The state should require that tenure decisions are based on evidence of teacher effectiveness. This goal remains unchanged in 2021.
Link to evidence of effectiveness: The District of Columbia does not connect tenure decisions to evidence of teacher effectiveness.
Basis for tenure: The District of Columbia does not require any process that evaluates cumulative evidence of teacher effectiveness in order to receive tenure.
Ensure that tenure decisions are based on evidence of effectiveness.
The District of Columbia should make cumulative evidence of effectiveness, rather than number of years in the classroom, the basis for awarding teachers the leap in professional standing that tenure represents.
The District of Columbia asserted that although OSSE does not articulate tenure requirements, all public school teachers in DC teach in either DCPS or in one of our public charter school LEAs. DC's charter school LEAs do not award tenure. DCPS maintains an evaluation system, IMPACT, which includes objective evidence of student learning and growth and requires individuals who receive a rating of "developing" for three consecutive years or "minimally effective" for two consecutive years to be subject to separation from the school system. The IMPACT system also requires that individuals who receive an "ineffective" rating are subject to separation. DCPS policy is included in some, but not all, of the relevant analyses. To help ensure internal consistency, we've included it here.
Tenure should be a significant and consequential milestone in a teacher's career. The decision to give teachers tenure (or permanent status) is usually made automatically, with little thought, deliberation or consideration of actual performance. State policy should reflect the fact that initial certification is temporary and probationary, and that tenure is intended to be a significant reward for teachers who have consistently shown effectiveness and commitment. Tenure and advanced certification are not rights implied by the conferring of an initial teaching certificate. No other profession, including higher education, offers practitioners tenure after only a few years of working in the field.
States should also ensure that evidence of effectiveness is the preponderant (but not the only) criterion for making tenure decisions. Most states confer tenure at a point that is too early for the collection of sufficient and adequate data that reflect teacher performance.

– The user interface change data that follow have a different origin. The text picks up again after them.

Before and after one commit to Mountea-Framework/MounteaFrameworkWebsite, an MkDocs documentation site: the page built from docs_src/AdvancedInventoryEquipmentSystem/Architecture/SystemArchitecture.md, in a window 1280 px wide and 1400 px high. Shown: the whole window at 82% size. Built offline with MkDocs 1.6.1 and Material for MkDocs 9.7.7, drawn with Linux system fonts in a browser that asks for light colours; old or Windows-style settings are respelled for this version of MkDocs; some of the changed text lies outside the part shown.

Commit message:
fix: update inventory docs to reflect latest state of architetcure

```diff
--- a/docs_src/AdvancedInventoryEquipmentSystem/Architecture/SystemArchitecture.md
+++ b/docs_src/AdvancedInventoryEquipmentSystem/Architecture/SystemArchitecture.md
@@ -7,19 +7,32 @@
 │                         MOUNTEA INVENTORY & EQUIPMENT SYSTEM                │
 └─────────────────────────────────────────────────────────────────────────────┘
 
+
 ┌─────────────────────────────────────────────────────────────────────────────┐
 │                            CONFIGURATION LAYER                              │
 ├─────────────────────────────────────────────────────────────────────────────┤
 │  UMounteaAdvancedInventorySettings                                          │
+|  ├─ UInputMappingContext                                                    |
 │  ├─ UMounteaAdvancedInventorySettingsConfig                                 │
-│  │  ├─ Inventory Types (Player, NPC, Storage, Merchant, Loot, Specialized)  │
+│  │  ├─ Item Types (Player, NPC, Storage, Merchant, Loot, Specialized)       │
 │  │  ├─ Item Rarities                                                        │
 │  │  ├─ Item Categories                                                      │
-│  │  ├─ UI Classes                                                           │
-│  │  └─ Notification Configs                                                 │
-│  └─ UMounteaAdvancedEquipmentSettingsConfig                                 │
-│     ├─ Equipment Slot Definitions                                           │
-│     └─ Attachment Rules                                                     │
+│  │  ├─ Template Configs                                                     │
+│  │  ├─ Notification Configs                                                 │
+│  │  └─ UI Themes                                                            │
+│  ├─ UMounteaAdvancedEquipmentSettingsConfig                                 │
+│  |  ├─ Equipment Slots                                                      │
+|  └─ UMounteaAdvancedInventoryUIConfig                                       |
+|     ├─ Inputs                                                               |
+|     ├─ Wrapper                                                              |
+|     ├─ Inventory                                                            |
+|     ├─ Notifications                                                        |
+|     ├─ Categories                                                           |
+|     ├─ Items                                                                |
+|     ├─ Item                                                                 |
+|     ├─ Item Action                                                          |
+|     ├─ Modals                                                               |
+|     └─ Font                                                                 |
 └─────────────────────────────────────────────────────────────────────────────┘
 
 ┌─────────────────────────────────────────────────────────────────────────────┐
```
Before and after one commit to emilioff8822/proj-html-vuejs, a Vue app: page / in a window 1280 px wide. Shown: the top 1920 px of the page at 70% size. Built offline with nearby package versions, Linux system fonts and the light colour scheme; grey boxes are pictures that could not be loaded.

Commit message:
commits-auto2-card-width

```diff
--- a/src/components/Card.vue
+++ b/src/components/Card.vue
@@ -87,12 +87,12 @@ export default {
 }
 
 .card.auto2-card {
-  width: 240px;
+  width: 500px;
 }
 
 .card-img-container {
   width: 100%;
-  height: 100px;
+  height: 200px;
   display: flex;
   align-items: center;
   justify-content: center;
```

Ideally, states would accumulate such data for four to five years. This robust data set would prevent effective teachers from being unfairly denied tenure based on too little data and ineffective teachers from being granted tenure.